Anticipatory anxiety causes many young children to lose sleep at night as the school year approaches. This is particularly true of kids already prone to worry, kids who typically struggle with transitions and kindergarten students entering school for the first time. There are a lot of unknowns when it comes to entering a new school year, and this can result in irrational and intrusive thoughts as kids cycle through their worry lists each day. Although all kids are individuals and have their own worries, there are a few common concerns that tend to trigger back-to-school anxiety for kids:
- Which teacher will I get?
- What if my teacher doesn't like me?
- What if my teacher is too hard?
- Will my friends be in my class?
- Where will I sit for lunch?
- What if I get lost at school?
- What if I'm late?
- What if no one likes me?
- What if I don't fit in?
- What if the work is too difficult?
- What if I miss Mom and Dad?
Whether your child worries out loud or internalizes his feelings, anticipatory anxiety can trigger physical complaints. Headaches, stomachaches, exhaustion and other body aches are common among little worriers. Anxiety also triggers temper tantrums, clingy behavior, excessive tears, sleep disturbance (nightmares are very common) and low frustration tolerance. Back-to-school anxiety can upset the balance of the entire family, so it's important to help children through this difficult transition as soon as symptoms of anxiety appear.
Prioritize the basics
It's exceedingly difficult to cope with stress and anxiety when you are sleep deprived, hungry and/or off schedule. Anxious children tend to have difficulty falling and staying asleep, which can lead to exhaustion. They also have a tendency to forget to eat, don't feel hungry often due to their worries and struggle to feel centered when they lack a routine. It's essential to address basic needs when helping little ones cope with anxiety.
A structured eating and sleeping routine helps kids know when to eat and what to expect. Ideally, the routine should be established during the break and continue throughout the year. In fact, a solid routine can help with all kinds of transitions, from holiday breaks to travel to unexpected roadblocks.
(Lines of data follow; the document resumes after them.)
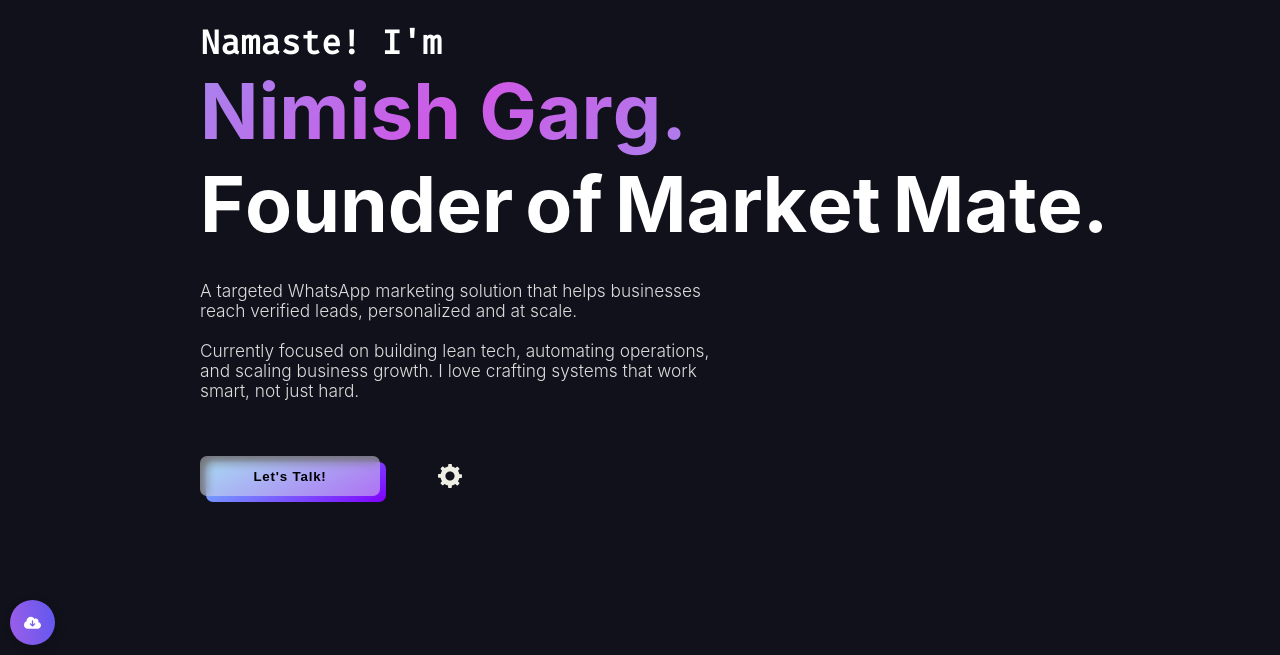
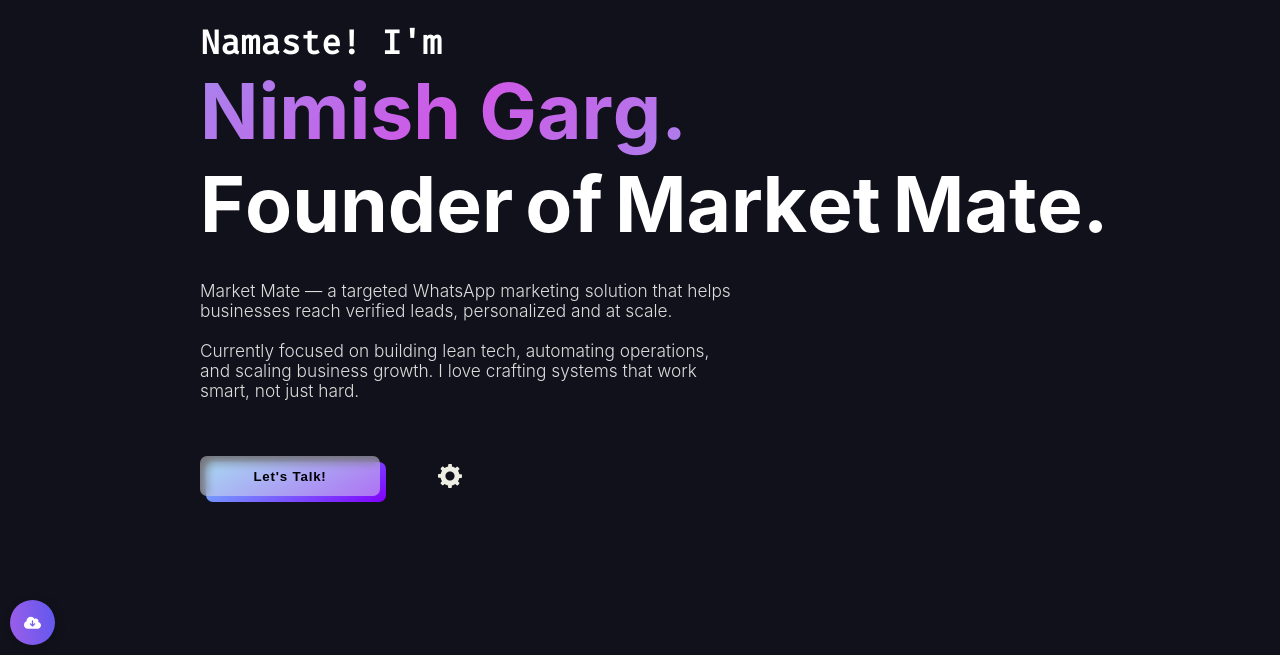
Before and after one commit to Nimish05Z/Profile, a plain HTML site: page index.html in a window 1280 px wide. Shown: the part 145-800 px from the top of the page. Drawn offline with nearby package versions, Linux system fonts and the light colour scheme; a web font is replaced by a local one.

Commit message:
Profile save 2

```diff
--- a/index.html
+++ b/index.html
@@ -202,7 +202,7 @@
 						</div>
 					</article>
 					<p id="info-para" data-aos="fade-up" data-aos-delay="600">
-						A targeted WhatsApp marketing solution that helps businesses reach verified
+						Market Mate — a targeted WhatsApp marketing solution that helps businesses reach verified
 						leads, personalized and at scale.
 						<br />
 						<br />
```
Establish morning, evening and bedtime routines for the family. Try to consider the school schedule (lunch, recess) when factoring in meals and downtime to create balance for your child. Err on the side of early when it comes to bedtime, and discuss obstacles to sleep with your child to help problem solve. Nighttime anxiety is common among worriers, and some kids need very specific routines to help them fall asleep at night. Hint: Even older elementary children can benefit from strategies such as extra night lights and relaxing music.
The worry list
It's important to encourage your child to verbalize his feelings. Worries trapped in the mind all day tend to grow exponentially when the lights go down. Normalize your child's worries by sharing your own childhood back-to-school worries, and make a worry list to help get your child's feelings out.
Using a large poster board, write down each worry your child expresses about school. No worry is too big or too small to make the list. Keep the list in your office or bedroom, away from your child's sleeping space. In doing this, you can take on your child's worries during the nighttime hours. Add to it as new worries arise.
Once each day, help your child attempt to problem solve. Have your child choose a worry from the list and come up with three solutions to the problem. This gives your child a feeling of control over worries. When he learns that he can take control and solve problems independently, his worries will shrink in size.
Practice makes perfect (or proficient, anyway.) Role play is one the best strategies for frequent worriers. Intrusive thoughts trigger feelings of helplessness in children. When worries feel huge and overwhelming, they become paralyzed with fear. They don't work to resolve their worries because they are stuck in a negative thought pattern. Practicing ways to solve problems that might arise throughout the school day helps children feel competent and in control.
Using the worry list that your child created, come up with a list of potential scenarios. Assign roles (remember to switch and have your child play both roles) and act out each scary school scenario with your child. Get creative. Be silly. And remember to assist when your child is stuck. Role play is meant to help your child work through difficult feelings, and your child will likely need your guidance along the way.
Avoid false promises
Worriers love reassurance. They want to know that their teachers will love them, they will have plenty of friends and the school work will be a breeze. While it's tempting to provide those reassurances to your child in the moment, the truth is that you don't know what will happen next. You can't predict the future. False promises are a set-up for disappointment and increased stress. Try focusing on your child's strengths, instead.
Meet intrusive thoughts with positive counter thoughts. When your child expresses worries about friends, for example, help your child identify his existing friends and what they like about him. Focusing on the positive and helping your child replace negative thoughts with positive ones helps build your child up and reminds him that he is capable of handling whatever comes his way, even if it isn't exactly what he wants.